Records provided =

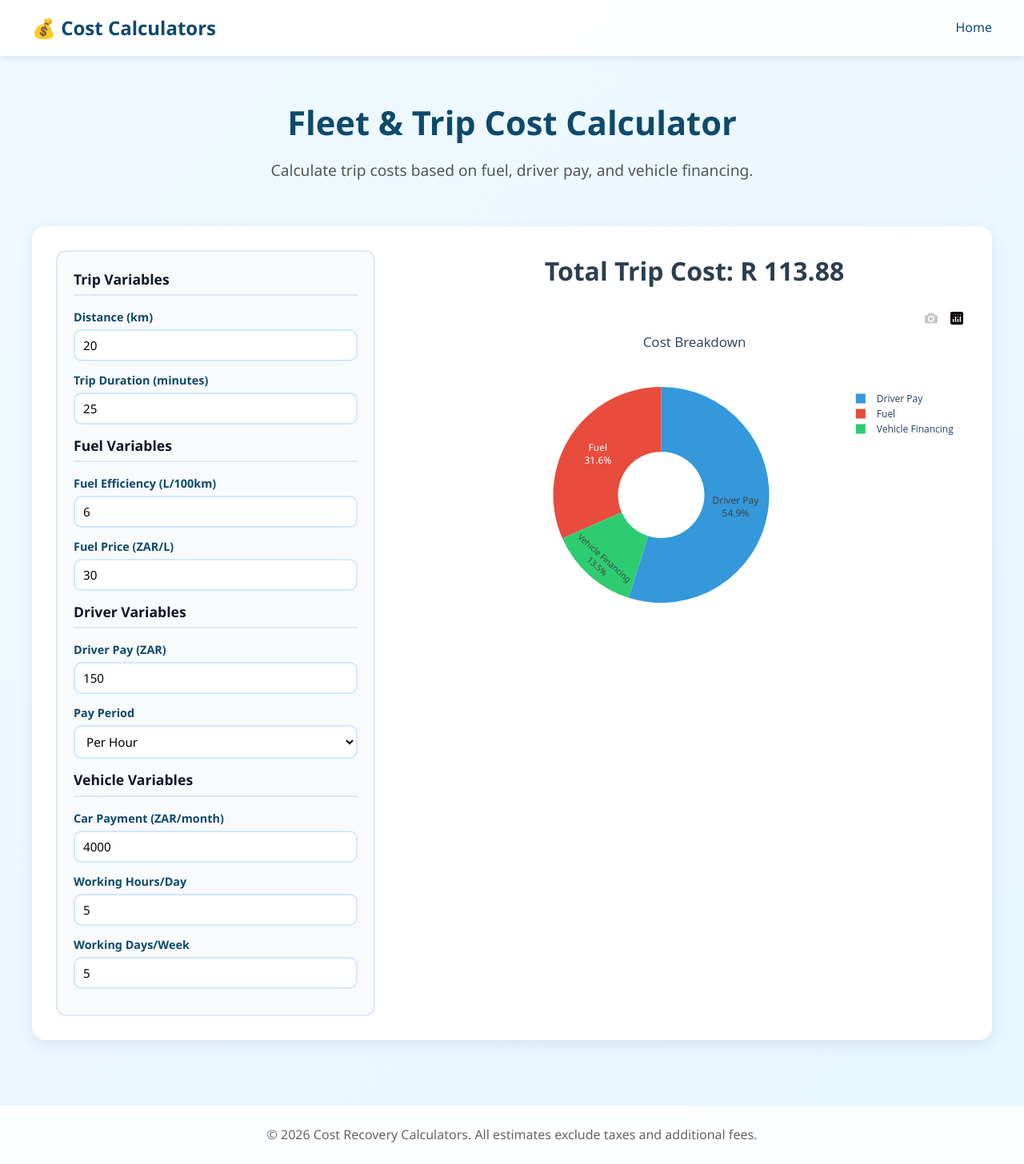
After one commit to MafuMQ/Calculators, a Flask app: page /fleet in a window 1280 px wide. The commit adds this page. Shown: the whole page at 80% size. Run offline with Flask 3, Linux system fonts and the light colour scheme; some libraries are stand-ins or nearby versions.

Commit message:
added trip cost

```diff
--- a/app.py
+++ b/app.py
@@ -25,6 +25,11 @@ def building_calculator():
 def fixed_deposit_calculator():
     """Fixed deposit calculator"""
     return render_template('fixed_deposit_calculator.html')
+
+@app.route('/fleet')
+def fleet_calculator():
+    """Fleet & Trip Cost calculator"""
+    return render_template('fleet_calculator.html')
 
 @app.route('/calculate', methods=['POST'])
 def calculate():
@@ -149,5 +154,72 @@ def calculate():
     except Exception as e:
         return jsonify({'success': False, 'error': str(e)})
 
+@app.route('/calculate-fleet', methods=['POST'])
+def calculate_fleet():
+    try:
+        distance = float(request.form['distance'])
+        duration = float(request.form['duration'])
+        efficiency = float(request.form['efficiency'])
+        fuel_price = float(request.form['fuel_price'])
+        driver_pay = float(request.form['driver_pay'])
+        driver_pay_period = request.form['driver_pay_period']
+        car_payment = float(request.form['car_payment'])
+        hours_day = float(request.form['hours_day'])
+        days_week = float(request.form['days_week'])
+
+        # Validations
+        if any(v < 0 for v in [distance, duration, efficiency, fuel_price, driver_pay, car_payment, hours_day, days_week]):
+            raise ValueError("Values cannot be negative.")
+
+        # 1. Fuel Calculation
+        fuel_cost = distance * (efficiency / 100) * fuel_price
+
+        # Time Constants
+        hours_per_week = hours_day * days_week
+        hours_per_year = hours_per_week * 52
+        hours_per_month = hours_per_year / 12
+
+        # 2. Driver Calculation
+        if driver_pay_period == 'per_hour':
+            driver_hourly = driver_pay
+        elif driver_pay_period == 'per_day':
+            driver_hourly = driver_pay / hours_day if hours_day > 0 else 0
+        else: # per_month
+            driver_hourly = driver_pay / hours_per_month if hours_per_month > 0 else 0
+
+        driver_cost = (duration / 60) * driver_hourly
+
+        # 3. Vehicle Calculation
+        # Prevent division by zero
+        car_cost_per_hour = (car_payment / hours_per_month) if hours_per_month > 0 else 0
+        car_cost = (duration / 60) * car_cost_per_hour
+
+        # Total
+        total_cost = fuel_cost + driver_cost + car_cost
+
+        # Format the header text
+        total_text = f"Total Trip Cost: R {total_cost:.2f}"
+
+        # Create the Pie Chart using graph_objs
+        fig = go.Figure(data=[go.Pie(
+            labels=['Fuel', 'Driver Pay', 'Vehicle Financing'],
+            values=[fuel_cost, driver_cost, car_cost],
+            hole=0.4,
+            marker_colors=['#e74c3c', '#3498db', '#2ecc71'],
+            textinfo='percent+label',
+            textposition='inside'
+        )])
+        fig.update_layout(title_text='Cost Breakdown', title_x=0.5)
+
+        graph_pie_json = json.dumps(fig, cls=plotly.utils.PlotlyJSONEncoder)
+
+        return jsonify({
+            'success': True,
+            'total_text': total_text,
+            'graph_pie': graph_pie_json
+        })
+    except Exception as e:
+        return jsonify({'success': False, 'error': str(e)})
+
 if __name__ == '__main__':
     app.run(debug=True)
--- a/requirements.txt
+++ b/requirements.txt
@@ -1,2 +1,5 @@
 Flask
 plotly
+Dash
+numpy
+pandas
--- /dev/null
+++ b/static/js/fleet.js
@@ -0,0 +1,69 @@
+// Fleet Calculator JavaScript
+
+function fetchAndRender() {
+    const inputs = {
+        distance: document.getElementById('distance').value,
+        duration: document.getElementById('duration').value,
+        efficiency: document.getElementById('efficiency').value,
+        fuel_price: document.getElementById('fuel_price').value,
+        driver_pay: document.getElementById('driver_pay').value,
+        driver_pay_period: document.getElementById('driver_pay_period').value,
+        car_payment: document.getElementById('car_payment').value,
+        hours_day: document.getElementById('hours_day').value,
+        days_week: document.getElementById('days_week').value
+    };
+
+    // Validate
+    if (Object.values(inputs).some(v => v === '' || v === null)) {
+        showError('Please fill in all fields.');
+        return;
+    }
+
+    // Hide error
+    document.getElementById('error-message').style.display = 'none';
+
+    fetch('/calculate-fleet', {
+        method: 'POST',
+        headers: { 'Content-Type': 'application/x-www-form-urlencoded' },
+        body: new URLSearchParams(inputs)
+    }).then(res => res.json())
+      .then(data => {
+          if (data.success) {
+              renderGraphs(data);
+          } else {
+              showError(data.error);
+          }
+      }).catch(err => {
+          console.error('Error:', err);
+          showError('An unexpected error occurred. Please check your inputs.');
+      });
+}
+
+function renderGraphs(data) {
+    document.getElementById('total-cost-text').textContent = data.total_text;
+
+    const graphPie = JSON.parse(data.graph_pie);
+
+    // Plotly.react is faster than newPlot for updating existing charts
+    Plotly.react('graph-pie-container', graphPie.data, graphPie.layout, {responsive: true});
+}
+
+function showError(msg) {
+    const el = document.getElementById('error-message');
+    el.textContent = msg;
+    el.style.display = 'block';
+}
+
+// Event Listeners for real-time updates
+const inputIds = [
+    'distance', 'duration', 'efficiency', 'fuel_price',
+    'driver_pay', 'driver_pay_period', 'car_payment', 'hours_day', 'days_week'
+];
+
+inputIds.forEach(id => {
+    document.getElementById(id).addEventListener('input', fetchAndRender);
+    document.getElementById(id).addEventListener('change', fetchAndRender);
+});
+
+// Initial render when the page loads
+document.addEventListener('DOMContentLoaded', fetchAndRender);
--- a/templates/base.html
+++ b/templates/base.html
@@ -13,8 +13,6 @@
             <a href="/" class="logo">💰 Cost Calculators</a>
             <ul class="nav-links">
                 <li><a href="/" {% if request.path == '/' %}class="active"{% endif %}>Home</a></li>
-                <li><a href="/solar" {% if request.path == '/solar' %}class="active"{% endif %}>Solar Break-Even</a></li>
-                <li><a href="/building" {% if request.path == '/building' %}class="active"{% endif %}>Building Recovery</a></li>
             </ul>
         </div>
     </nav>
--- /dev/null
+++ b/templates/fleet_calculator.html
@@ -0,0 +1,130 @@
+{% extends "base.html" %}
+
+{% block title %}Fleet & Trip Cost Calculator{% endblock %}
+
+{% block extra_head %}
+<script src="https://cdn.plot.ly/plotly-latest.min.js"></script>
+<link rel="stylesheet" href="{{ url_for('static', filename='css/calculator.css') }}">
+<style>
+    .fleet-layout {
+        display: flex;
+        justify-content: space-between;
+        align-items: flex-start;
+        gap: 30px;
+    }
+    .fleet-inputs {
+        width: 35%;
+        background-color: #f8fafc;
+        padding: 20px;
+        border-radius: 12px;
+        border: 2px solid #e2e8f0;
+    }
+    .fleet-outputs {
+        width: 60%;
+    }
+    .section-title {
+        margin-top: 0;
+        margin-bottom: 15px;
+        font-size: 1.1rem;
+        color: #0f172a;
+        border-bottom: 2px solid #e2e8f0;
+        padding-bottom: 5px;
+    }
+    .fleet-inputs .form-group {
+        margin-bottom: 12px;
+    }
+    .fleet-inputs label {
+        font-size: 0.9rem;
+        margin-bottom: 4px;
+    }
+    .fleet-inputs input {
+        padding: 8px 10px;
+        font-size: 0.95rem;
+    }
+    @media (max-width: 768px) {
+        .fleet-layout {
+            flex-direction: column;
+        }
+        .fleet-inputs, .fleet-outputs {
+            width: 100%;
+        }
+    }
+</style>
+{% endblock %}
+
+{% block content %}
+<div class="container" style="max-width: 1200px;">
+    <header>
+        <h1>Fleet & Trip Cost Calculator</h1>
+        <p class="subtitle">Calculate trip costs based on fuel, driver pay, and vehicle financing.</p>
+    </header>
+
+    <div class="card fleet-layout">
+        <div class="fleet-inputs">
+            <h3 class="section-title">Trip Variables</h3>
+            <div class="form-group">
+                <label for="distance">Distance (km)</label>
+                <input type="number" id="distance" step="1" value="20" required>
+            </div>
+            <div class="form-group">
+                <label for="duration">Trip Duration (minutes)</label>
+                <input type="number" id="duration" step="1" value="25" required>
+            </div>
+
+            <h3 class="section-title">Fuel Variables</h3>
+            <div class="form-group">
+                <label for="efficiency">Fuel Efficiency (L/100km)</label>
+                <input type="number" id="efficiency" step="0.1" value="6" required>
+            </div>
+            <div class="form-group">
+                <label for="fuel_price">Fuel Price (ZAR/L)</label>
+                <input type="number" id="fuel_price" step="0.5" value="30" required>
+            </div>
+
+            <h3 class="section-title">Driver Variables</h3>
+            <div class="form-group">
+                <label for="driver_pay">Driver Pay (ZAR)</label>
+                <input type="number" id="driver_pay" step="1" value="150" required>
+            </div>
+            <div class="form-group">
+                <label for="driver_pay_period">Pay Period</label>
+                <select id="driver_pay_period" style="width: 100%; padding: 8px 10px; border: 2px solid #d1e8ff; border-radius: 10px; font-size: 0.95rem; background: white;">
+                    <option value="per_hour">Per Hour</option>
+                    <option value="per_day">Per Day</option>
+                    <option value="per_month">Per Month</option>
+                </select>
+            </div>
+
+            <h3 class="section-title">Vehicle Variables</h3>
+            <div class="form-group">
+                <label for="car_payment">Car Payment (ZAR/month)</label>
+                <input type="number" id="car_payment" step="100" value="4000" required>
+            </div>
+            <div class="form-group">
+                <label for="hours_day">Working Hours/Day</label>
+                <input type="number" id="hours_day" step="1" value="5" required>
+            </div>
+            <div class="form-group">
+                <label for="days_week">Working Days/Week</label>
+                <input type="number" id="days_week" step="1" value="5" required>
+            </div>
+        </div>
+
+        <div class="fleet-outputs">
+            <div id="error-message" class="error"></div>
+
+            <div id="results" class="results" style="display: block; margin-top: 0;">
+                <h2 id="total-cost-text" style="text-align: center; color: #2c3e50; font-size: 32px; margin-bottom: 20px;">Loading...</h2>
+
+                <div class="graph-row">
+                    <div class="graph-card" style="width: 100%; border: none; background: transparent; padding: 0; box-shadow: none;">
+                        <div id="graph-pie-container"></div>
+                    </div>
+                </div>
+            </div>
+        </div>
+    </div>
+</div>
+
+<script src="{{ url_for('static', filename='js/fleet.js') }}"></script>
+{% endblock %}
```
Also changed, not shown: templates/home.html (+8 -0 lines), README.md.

Required action = Within this material, how many lines include the word "static"? State only the number.

Answer space = 3